After years of quiet talks with General Motors Corp., Toyota Motor Corp. next week will unveil its 2001 Lexus luxury sedans equipped with its rival's OnStar in-vehicle communications service.
The licensing deal with Toyota puts GM solidly ahead of the automotive pack in developing in-vehicle Web and cellular communications systems. It should also help GM inch closer to its US$61 million year-end revenue target for OnStar sales. But the pact is expected to have little near-term impact on Toyota's Lexus sales in the U.S., Lexus dealers said.
GM launched OnStar, a satellite-based Global Positioning System (GPS) mapping and cellular calling service three years ago.

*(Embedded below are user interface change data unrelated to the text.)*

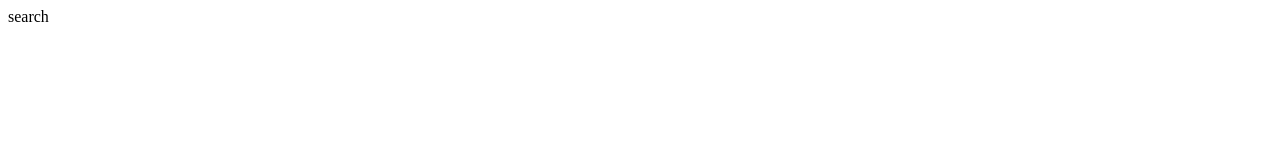
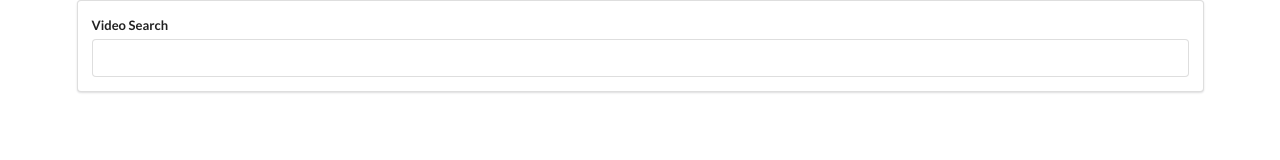
Before and after one commit to LeumasCode/video-hooks, a React (Create React App) app: page / in a window 1280 px wide. Shown: the top 160 px of the page. Built offline with nearby package versions, Linux system fonts and the light colour scheme.

Commit message:
adding event handler

```diff
--- a/public/index.html
+++ b/public/index.html
@@ -3,6 +3,7 @@
   <head>
     <meta charset="utf-8" />
     <link rel="icon" href="%PUBLIC_URL%/favicon.ico" />
+    <link rel="stylesheet" href="https://cdnjs.cloudflare.com/ajax/libs/semantic-ui/2.4.1/semantic.min.css">
     <meta name="viewport" content="width=device-width, initial-scale=1" />
     <meta name="theme-color" content="#000000" />
     <meta
--- a/src/components/App.js
+++ b/src/components/App.js
@@ -1,14 +1,14 @@
-import React, { Component } from 'react'
-import SearchBar from './SearchBar'
+import React, { Component } from "react";
+import SearchBar from "./SearchBar";
 
- class App extends Component {
-    render() {
-        return (
-            <div>
-                <SearchBar/>
-            </div>
-        )
-    }
+class App extends Component {
+  render() {
+    return (
+      <div className="ui container">
+        <SearchBar />
+      </div>
+    );
+  }
 }
 
-export default App
+export default App;
--- a/src/components/SearchBar.js
+++ b/src/components/SearchBar.js
@@ -1,14 +1,27 @@
-import React, { Component } from 'react'
- class SearchBar extends Component {
-    render() {
-        return (
-            <div>
-                search
-            </div>
-        )
-    }
+import React, { Component } from "react";
+class SearchBar extends Component {
+  state = { term: "" };
+
+  onInputChange = (e) => {
+    return this.setState({ term: e.target.value });
+  };
+
+  render() {
+    return (
+      <div className="search-bar ui segment">
+        <form action="" className="ui form">
+          <div className="field">
+            <label htmlFor="">Video Search</label>
+            <input
+              type="text"
+              value={this.state.term}
+              onChange={this.onInputChange}
+            />
+          </div>
+        </form>
+      </div>
+    );
+  }
 }
 
-
-
-export default SearchBar
+export default SearchBar;
```
Also changed, not shown: 1 other file (tests, documents, lock files or other folders).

Aichi, Japan-based Toyota will begin shipping the 2001 Lexus LS 430 to its dealers on Thursday. The restyled vehicle has a suggested price tag of $54,000. GM's OnStar service, which Toyota has rebranded as Lexus Link, is available as a factory-installed option at a cost of $1,215.
Using Lexus Link, calls from drivers will be routed through GM's call centers and fielded by specially trained service representatives. The Lexus Link basic service package costs $215 per year and includes theft notification and roadside assistance. The premium package, priced at $413 annually, also includes concierge services and directions.
But Toyota is still test-driving the service. Lexus Link will be available as a factory-installed option on just 15% to 30% of the 25,000 LS 430s slated to roll off the production lines for the 2001 model year.
Next month, GM will begin a national rollout of its Virtual Advisor - a voice-activated Internet news, e-mail and cellular calling service - on 32 of its 54 vehicle lines, including Cadillac and Oldsmobile.
Toyota won't participate in those services.
Although Toyota executives anticipate a 93% increase in orders from the 14,000 Lexus LS 400s sold last year, dealers said Lexus Link will have a marginal sales impact, if any.
"[Lexus Link is] a nice feature, but I don't think people would not buy the vehicle because we did not have it," said Stefan Smith, president of Lexus of Memphis.
Smith said his dealership has already presold 70 LS 430s, 40% of which were fully equipped with the Lexus Link service.
"People who buy early want the whole shebang," he said.
Tom Rudnai, general manager at Longo Lexus in El Monte, Calif., said it's too early to determine if the service will have an impact on sales, given the timing of the announcement.
Officials at Detroit-based GM said more than 400,000 car owners have subscribed to the OnStar service since its inception. The Toyota deal and a similar pact reached in May with Tokyo-based Honda Motor Co. to offer the OnStar branded system in the 2002 Acura RL Sedan should help the world's largest automaker reach its OnStar revenue forecast of $61 million this year.